In the last 2 years, the bank’s net interest margin has been quite decent, around 2.2% - 2.3%. The decent net interest margin was sustained because the majority of deposits were interest-bearing current accounts, savings deposits ($150 billion), and time deposits ($193 billion). In addition, it is interesting to see that Standard Charted has managed to diversify their loans somehow similarly to individuals and wholesale banking in several areas, including mortgages, commerce, financial, manufacturing, and communication. In 2011, Standard Chartered booked more than $4.9 billion in profit. Thus, the $327 million fine would represent only 6.6% of its total 2011 profit. In addition, Standard Chartered has consistently delivered sustainable profit and return on equity. Trailing twelve months, the return on assets was 0.86% and the return on equity was 12.15%.
Though the fine for Standard Chartered would not affect the bank’s profit much, HSBC took a much harder hit. HSBC was fined $1.9 billion, whereas its net profit in 2011 was nearly $18 billion.
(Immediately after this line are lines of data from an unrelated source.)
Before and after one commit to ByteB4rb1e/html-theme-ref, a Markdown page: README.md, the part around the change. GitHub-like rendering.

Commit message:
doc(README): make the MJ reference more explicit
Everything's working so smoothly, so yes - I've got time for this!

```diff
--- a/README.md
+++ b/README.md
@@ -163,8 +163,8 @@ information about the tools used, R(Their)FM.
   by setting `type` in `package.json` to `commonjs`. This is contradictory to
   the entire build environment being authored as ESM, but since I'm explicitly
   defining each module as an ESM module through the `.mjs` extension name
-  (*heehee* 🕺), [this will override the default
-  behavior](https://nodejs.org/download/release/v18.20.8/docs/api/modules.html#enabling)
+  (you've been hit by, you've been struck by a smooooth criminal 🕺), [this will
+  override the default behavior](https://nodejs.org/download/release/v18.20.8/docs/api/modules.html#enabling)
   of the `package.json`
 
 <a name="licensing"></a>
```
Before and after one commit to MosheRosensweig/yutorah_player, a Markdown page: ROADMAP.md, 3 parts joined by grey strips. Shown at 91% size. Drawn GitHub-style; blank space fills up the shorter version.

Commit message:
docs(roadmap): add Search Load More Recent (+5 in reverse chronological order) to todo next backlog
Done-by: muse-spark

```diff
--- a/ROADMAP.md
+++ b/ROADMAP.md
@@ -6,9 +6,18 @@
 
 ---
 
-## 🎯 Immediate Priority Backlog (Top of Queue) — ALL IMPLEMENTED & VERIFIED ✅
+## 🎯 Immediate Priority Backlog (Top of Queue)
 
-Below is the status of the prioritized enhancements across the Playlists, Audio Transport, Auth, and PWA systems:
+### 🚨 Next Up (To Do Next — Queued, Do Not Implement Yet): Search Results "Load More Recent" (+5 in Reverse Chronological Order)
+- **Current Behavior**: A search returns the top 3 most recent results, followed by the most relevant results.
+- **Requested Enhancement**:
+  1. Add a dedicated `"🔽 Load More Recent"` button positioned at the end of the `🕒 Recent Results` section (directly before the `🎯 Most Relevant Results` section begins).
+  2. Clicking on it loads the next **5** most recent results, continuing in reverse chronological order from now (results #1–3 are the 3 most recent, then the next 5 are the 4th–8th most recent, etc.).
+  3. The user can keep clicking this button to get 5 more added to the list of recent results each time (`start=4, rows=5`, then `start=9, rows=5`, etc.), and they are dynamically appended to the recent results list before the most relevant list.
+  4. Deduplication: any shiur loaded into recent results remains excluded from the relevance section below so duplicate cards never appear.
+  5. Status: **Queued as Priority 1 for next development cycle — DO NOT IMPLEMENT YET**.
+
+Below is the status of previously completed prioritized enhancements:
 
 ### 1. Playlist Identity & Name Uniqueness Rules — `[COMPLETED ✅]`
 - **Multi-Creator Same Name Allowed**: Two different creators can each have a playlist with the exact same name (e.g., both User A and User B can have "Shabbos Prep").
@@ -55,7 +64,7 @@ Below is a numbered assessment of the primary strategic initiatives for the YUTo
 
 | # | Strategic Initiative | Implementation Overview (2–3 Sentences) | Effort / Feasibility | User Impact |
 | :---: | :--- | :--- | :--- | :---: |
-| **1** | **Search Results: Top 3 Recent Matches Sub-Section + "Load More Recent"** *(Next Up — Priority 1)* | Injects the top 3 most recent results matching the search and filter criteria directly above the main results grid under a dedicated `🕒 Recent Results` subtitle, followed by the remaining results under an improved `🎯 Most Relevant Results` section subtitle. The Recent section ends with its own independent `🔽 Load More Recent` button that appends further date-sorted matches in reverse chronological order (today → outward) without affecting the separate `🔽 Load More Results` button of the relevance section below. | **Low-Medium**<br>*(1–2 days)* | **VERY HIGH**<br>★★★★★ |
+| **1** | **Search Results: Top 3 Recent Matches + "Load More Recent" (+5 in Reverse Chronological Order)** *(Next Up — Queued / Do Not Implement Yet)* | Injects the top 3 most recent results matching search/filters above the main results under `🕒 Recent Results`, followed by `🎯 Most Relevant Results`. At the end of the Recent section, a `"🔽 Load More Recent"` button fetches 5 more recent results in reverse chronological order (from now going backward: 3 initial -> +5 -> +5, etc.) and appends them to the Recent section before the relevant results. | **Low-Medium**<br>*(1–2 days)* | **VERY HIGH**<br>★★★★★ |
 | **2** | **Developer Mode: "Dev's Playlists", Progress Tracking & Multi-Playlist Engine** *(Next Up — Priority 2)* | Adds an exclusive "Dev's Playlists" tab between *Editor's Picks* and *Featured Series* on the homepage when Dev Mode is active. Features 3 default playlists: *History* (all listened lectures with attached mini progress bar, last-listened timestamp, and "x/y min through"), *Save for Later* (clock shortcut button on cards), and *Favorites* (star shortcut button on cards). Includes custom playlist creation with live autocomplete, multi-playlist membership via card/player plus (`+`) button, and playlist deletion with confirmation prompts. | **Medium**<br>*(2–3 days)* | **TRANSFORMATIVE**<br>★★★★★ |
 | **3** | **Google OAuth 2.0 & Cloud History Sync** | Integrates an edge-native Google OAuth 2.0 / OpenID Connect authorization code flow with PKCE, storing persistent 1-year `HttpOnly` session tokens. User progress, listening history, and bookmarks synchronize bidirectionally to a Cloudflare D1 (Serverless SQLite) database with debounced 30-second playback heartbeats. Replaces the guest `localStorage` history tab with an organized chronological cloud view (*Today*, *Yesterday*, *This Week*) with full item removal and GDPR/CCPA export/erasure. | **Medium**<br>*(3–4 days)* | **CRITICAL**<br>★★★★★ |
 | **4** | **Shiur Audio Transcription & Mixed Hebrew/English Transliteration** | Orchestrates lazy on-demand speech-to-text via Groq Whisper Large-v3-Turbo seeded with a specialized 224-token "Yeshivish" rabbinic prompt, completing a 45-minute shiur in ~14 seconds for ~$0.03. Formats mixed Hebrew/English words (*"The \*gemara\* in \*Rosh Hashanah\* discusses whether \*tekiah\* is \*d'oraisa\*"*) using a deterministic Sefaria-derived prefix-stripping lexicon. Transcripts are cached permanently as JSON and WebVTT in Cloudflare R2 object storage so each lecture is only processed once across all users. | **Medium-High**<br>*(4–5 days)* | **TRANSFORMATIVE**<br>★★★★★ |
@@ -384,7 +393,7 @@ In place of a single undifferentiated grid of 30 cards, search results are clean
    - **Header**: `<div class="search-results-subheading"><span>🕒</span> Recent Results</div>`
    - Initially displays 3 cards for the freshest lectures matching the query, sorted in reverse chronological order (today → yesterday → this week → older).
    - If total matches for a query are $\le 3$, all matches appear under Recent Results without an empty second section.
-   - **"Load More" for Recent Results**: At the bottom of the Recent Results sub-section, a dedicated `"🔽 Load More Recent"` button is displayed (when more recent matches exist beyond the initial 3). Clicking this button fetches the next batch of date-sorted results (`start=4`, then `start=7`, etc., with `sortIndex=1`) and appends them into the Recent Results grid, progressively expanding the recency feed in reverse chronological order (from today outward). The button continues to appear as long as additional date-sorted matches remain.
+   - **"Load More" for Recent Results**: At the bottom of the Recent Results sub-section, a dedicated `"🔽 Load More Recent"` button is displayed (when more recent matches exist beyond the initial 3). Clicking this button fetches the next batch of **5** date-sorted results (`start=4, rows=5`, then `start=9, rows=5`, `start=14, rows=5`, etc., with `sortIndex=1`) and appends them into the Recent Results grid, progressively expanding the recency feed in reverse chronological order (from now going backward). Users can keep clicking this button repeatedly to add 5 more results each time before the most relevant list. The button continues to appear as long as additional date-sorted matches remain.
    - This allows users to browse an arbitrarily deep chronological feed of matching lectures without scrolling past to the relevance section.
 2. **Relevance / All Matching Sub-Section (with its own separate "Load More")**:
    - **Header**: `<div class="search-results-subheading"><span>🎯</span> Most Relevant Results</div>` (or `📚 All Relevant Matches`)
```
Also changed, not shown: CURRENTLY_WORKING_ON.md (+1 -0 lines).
Thus, the fine represents nearly 11% of its 2011 profit, a much larger percentage than Standard Chartered’s. Like its peer Standard Chartered, the majority of profits come from Hong Kong and the other parts of Asia. In the last 2 years, HSBC’s net interest margin is a bit higher than that of Standard Chartered’s; 2.51% in 2011, and 2.68% in 2010. However, in terms of profitability, the return generated on assets and equity have been lower than its peer in the recent years. Trailing twelve months, the return on assets was 0.58% and the return on equity was only 9.3%. Those two banks have been a consistent dividend payers over time. HSBC is paying shareholders a dividend yield of 4%, whereas Standard Chartered is paying 3.3%.
It is interesting to see that HSBC even edged higher after the legal fine announcement. Since the middle of November, HSBC has climbed from $47.50 $51.84 per share currently. Standard Chartered took the hit after climbed from $22.56 to $24.10 per share in the beginning of December. It decreased to $23.83 currently.
My Foolish Take
Those legal charges came quite unexpectedly. We would expect the shares of those two banks would move lower after the news. With global footprints, especially in emerging parts of the world, those two banks look destined to be long-term winners. Investors might wait for lower movement of the share prices to initiate some positions.
hoangquocanh has no positions in the stocks mentioned above. The Motley Fool has no positions in the stocks mentioned above. Try any of our Foolish newsletter services free for 30 days. We Fools may not all hold the same opinions, but we all believe that considering a diverse range of insights makes us better investors. The Motley Fool has a disclosure policy. Is this post wrong? Click here. Think you can do better? Join us and write your own!